## [Task directions]
Find each line in the records below that contains the word "content", and copy it out.

Source data:
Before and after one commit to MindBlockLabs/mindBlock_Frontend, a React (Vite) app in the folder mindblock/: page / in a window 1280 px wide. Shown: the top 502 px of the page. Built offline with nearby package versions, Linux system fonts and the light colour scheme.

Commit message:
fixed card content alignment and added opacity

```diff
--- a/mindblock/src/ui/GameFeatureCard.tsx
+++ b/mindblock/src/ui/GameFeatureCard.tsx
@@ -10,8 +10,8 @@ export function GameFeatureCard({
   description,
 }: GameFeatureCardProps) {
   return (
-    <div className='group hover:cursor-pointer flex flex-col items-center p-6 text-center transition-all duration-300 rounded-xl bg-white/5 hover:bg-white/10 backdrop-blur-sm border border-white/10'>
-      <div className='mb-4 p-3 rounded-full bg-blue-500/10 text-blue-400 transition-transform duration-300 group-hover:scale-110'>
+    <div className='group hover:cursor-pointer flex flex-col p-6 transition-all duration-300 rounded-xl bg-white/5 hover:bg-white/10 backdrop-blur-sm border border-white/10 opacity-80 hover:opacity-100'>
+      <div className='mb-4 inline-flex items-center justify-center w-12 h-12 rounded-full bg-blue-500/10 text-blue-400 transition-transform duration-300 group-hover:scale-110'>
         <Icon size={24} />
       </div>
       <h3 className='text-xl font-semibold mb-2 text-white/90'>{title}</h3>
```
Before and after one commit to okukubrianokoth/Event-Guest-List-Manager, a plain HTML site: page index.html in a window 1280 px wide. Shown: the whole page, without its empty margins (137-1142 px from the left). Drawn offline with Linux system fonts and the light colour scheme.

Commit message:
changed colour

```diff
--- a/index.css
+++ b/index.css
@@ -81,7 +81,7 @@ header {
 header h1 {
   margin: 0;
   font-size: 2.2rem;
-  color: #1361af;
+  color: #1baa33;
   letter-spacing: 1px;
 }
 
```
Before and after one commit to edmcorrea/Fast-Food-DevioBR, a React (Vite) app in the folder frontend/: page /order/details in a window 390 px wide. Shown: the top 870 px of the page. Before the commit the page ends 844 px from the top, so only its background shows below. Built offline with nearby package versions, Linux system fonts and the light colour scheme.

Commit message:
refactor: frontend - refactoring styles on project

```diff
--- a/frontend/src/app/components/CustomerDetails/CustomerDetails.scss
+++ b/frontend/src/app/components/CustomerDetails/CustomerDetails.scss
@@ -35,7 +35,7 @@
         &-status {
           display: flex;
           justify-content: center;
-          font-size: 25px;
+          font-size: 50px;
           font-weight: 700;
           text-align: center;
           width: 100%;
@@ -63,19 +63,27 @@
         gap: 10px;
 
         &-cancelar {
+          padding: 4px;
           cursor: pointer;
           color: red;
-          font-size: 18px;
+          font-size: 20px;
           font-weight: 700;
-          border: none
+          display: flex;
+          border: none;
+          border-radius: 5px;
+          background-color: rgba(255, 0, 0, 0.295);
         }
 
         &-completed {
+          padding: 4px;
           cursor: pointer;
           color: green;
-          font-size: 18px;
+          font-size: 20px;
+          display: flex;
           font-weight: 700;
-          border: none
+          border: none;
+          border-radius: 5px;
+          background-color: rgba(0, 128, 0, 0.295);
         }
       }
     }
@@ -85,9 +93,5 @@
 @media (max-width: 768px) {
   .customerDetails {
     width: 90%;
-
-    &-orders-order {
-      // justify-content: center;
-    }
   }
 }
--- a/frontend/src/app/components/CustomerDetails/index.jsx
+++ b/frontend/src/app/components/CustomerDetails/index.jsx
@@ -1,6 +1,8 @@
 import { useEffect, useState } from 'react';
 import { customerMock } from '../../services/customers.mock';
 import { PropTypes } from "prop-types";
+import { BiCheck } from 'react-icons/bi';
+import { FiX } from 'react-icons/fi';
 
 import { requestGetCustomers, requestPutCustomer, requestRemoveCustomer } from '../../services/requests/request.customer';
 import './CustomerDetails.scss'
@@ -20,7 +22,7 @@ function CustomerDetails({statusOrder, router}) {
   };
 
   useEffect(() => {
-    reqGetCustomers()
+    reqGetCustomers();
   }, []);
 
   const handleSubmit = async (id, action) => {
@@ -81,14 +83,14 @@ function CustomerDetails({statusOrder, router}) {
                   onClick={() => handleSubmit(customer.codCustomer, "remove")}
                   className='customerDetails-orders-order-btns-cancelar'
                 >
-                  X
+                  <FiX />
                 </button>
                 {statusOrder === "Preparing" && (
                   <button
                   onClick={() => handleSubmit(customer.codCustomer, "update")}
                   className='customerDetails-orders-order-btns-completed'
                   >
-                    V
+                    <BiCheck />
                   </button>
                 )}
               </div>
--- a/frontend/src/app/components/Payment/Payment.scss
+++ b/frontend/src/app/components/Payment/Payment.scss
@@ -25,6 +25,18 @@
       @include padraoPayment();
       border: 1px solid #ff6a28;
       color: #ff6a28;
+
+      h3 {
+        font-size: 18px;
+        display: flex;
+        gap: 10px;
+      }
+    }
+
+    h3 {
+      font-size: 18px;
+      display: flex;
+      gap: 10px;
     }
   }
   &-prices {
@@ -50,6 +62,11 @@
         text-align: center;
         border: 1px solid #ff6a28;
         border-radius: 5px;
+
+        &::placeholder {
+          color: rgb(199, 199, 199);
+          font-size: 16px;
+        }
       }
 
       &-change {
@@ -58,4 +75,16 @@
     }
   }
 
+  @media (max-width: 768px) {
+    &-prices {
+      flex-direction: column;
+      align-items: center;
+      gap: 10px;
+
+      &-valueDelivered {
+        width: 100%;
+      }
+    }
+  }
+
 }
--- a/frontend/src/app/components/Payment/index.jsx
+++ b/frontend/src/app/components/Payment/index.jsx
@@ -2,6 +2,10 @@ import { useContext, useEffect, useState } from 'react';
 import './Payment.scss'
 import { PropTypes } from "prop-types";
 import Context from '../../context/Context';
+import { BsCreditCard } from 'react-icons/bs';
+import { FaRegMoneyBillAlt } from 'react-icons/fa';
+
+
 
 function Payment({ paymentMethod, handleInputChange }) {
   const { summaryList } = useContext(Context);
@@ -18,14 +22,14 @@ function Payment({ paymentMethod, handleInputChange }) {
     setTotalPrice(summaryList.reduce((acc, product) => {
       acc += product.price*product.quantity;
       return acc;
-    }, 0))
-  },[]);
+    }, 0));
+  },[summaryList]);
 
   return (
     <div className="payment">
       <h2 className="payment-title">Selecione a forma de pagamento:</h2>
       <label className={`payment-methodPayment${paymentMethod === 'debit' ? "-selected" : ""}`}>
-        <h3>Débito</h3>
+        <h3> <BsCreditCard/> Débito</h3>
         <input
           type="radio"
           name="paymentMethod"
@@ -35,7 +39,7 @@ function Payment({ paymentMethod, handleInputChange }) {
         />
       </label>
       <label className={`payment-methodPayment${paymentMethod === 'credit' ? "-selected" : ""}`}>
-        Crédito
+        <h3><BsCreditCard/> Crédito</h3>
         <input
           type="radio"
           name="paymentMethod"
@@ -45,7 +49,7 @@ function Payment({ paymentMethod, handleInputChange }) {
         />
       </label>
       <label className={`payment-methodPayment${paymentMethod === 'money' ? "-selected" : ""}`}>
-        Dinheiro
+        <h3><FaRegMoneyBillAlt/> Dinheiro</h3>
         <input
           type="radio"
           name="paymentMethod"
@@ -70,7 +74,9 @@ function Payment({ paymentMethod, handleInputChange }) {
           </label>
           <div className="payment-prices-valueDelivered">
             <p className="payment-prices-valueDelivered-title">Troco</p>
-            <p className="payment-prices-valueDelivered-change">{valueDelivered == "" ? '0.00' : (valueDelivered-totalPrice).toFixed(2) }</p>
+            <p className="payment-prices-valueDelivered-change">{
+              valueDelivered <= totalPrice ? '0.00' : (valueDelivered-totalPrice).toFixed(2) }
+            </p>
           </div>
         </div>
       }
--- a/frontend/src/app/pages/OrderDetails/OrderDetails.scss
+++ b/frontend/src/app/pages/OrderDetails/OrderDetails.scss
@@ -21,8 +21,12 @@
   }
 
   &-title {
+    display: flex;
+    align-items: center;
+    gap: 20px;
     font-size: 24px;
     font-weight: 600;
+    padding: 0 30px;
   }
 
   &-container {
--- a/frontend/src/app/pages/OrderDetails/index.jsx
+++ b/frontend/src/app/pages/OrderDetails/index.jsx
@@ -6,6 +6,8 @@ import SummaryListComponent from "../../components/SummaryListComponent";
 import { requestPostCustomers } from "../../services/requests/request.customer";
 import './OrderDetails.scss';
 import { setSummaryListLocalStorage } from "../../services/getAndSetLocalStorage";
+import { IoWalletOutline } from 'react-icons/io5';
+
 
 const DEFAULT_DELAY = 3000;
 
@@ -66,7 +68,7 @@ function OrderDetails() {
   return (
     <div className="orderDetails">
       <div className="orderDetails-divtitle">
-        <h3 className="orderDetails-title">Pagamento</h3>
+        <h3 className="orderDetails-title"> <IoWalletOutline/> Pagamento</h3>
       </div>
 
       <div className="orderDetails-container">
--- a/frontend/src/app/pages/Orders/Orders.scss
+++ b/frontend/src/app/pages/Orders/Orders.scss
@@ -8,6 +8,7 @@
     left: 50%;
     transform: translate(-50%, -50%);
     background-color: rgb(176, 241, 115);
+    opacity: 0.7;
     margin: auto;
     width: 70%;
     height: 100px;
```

## [Final answer]
fixed card content alignment and added opacity
           justify-content: center;
-      // justify-content: center;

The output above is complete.